● YOUR INSTRUCTIONS:
Print out each entry below exactly; do not carry over any image.

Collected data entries
+++++

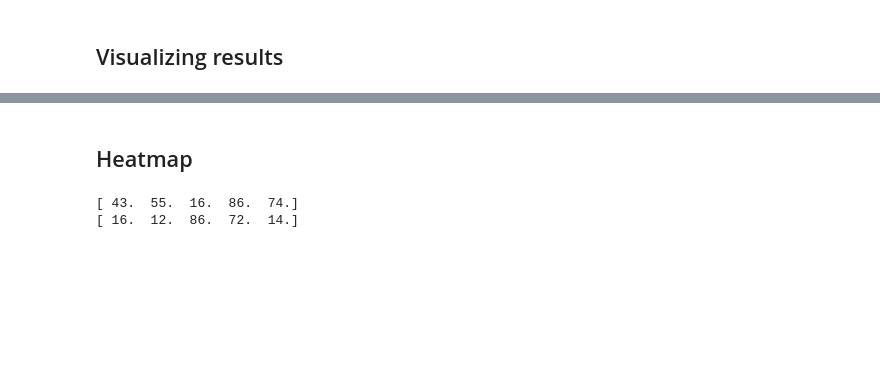
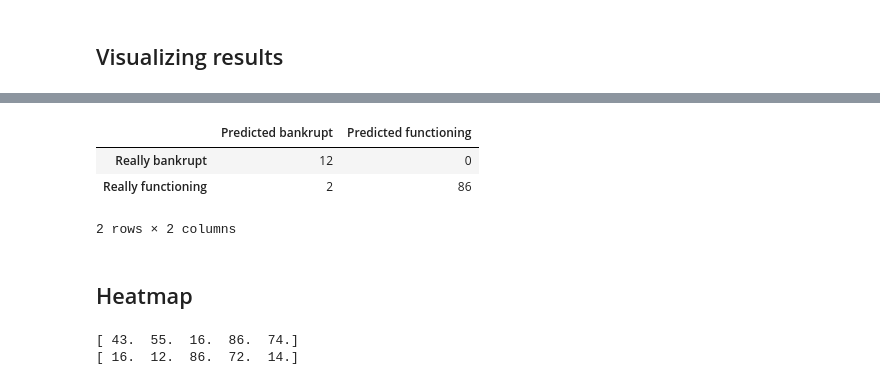
Before and after one commit to szebenyib/thesis, a Jupyter notebook: Thesis.ipynb, the cells around one changed output, grey strips where cells are left out. Saved outputs shown, nothing was run; the diff lists cells and outputs as text; code cells hidden in the pictures; blank space fills up the shorter version.

```diff
--- a/Thesis.ipynb
+++ b/Thesis.ipynb
@@ -478,3 +511,24 @@ NameError: name 'original_equation_values' is not defined
+# %%
+real_bankrupt = [companies[companies['classification'] == 'BB'].count()['bankrupt'],
+                 companies[companies['classification'] == 'BF'].count()['bankrupt']]
+real_functioning = [companies[companies['classification'] == 'FB'].count()['bankrupt'],
+                    companies[companies['classification'] == 'FF'].count()['bankrupt']]
+
+classification_table = DataFrame(data=zip(
+    [companies[companies['classification'] == 'BB'].count()['bankrupt'],
+    companies[companies['classification'] == 'BF'].count()['bankrupt']],
+    [companies[companies['classification'] == 'FB'].count()['bankrupt'],
+    companies[companies['classification'] == 'FF'].count()['bankrupt']]),
+                                 index=('Really bankrupt',
+                                        'Really functioning'),
+                                 columns=('Predicted bankrupt',
+                                          'Predicted functioning'))
+classification_table
+# %% [output]
+|  | Predicted bankrupt | Predicted functioning |
+| Really bankrupt | 12 | 0 |
+| Really functioning | 2 | 86 |
+2 rows × 2 columns
 # %% [markdown]
 ## Heatmap
 # %%
```
Also changed, not shown: parts of 22 cells of this notebook, 1 other file.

+++++

● REPLY:
Before and after one commit to szebenyib/thesis, a Jupyter notebook: Thesis.ipynb, the cells around one changed output, grey strips where cells are left out. Saved outputs shown, nothing was run; the diff lists cells and outputs as text; code cells hidden in the pictures; blank space fills up the shorter version.

```diff
--- a/Thesis.ipynb
+++ b/Thesis.ipynb
@@ -478,3 +511,24 @@ NameError: name 'original_equation_values' is not defined
+# %%
+real_bankrupt = [companies[companies['classification'] == 'BB'].count()['bankrupt'],
+                 companies[companies['classification'] == 'BF'].count()['bankrupt']]
+real_functioning = [companies[companies['classification'] == 'FB'].count()['bankrupt'],
+                    companies[companies['classification'] == 'FF'].count()['bankrupt']]
+
+classification_table = DataFrame(data=zip(
+    [companies[companies['classification'] == 'BB'].count()['bankrupt'],
+    companies[companies['classification'] == 'BF'].count()['bankrupt']],
+    [companies[companies['classification'] == 'FB'].count()['bankrupt'],
+    companies[companies['classification'] == 'FF'].count()['bankrupt']]),
+                                 index=('Really bankrupt',
+                                        'Really functioning'),
+                                 columns=('Predicted bankrupt',
+                                          'Predicted functioning'))
+classification_table
+# %% [output]
+|  | Predicted bankrupt | Predicted functioning |
+| Really bankrupt | 12 | 0 |
+| Really functioning | 2 | 86 |
+2 rows × 2 columns
 # %% [markdown]
 ## Heatmap
 # %%
```
Also changed, not shown: parts of 22 cells of this notebook, 1 other file.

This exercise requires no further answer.